2/5 stars (It was ok)
I had higher hopes for this book.  But Hannah was not too likable.  She refuses to name the father of her unborn baby to protect him because of his position in the church and his marital status. He had an affair with her for two years and blatantly said he would NEVER leaver his wife for Hannah.  She also never told him that she was pregnant.  She also refuses to name the man who gave her the abortion because he was kind to her.  Therefore not giving those two names added 6 more years to her 10 year sentence as a Chrome.  She goes from her 30 days in prison to a religious halfway house where the people running it are horrible.  The only interesting thing that happens there is she meets another Red named Kayla.  I would have much rather have this book be about Kayla.  She is more likable and interesting.  From that point on the book just goes down hill.  

Friday, March 10, 2017

Book Review: The Burning World - Isaac Marion

The Burning World - Isaac Marion
R is recovering from death.

He's learning how to breathe, how to speak, how to be human, one clumsy step at a time.  He doesn't remember his old life and he doesn't want to.  He's building a new one with Julie.

But his old life remembers him.  The plague has another host far more dangerous than the Dead.  It's coming to return the world to the good old days of stability and control and the strong eating the weak, and stopping it will require a frightening journey into the surreal wastelands of America--and the shadowy basement of R's mind.

3/5 stars (liked it)
I loved the first book, I liked the sequel.  Although I really wish we could have found out what R's full name was.  This book involved flashbacks to R's life before he became a zombie.  He finds out he's not the person he wants to be and fights the memories.  We also learn a little bit about Julie.  New characters are introduced too.  I can't wait to read the last one.


Wednesday, March 01, 2017

Book Review: Thirteen Reasons Why - Jay Asher

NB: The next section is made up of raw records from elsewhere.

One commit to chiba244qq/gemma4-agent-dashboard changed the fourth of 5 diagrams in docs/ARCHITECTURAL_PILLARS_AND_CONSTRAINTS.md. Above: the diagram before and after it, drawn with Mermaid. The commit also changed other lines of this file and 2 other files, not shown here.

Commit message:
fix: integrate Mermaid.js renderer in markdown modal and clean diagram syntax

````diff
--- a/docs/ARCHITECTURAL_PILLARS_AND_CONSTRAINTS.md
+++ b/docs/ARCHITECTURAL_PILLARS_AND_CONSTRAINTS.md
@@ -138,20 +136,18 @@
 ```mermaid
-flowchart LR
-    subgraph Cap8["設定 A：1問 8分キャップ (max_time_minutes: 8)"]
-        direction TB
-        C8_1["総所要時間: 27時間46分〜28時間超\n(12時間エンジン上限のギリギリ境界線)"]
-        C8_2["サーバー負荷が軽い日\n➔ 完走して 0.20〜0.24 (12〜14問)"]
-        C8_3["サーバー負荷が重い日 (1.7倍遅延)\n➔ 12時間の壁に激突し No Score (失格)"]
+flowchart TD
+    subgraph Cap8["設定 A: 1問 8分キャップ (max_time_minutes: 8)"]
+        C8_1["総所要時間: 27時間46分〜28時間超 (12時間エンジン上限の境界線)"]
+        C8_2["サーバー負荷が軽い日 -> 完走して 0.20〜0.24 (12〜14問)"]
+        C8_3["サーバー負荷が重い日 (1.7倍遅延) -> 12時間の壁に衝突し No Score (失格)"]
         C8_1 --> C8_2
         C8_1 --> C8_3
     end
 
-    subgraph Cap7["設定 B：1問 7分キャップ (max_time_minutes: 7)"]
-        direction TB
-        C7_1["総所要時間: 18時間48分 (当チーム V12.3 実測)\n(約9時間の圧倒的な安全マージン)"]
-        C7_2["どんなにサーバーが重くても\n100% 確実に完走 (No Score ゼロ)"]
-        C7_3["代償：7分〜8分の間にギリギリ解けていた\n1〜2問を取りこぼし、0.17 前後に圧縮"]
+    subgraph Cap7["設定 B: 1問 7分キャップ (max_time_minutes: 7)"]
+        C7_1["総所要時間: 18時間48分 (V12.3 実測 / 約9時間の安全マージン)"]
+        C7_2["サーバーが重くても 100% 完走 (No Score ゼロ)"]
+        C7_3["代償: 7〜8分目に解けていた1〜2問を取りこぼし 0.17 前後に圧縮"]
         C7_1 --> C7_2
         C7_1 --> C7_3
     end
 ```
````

Thirteen Reasons Why - Jay Asher
Clay Jensen returns home from school to find a strange package with his name on it lying on his porch.  Inside he discovers several cassette tapes recorded by Hannah Baker--his classmate and crush--who committed suicide two weeks earlier.  Hannah's voice tells him that there are thirteen reasons why she decided to end her life.  Clay is one of them.  If he listens, he'll find out why.

Clay spends the night crisscrossing his town with Hannah as his guide.  He becomes a firsthand witness to Hannah's pain, and as he follows Hannah's recorded words throughout his town, what he discovers changes his life forever.

3/5 stars (liked it)
I felt sorry for Hannah and Clay.  The snowball effect caused Hannah to kill herself.  Many people contributed to her life and making it worse.  From people starting rumors to people not really seeing her.  It's a very compelling book and I couldn't put it down just to see who the next person on her list was and what they had done.  Especially Clay since he's one of the people.  The very last person on the tape really surprised me.  Although we know Hannah is dead, we still root for her to not kill herself.

Book Review: Into The Still Blue - Veronica Rossi

Into The Still Blue - Veronica Rossi The race to the Still Blue has reached a stalemate.  Aria and Perry are determined to find this la...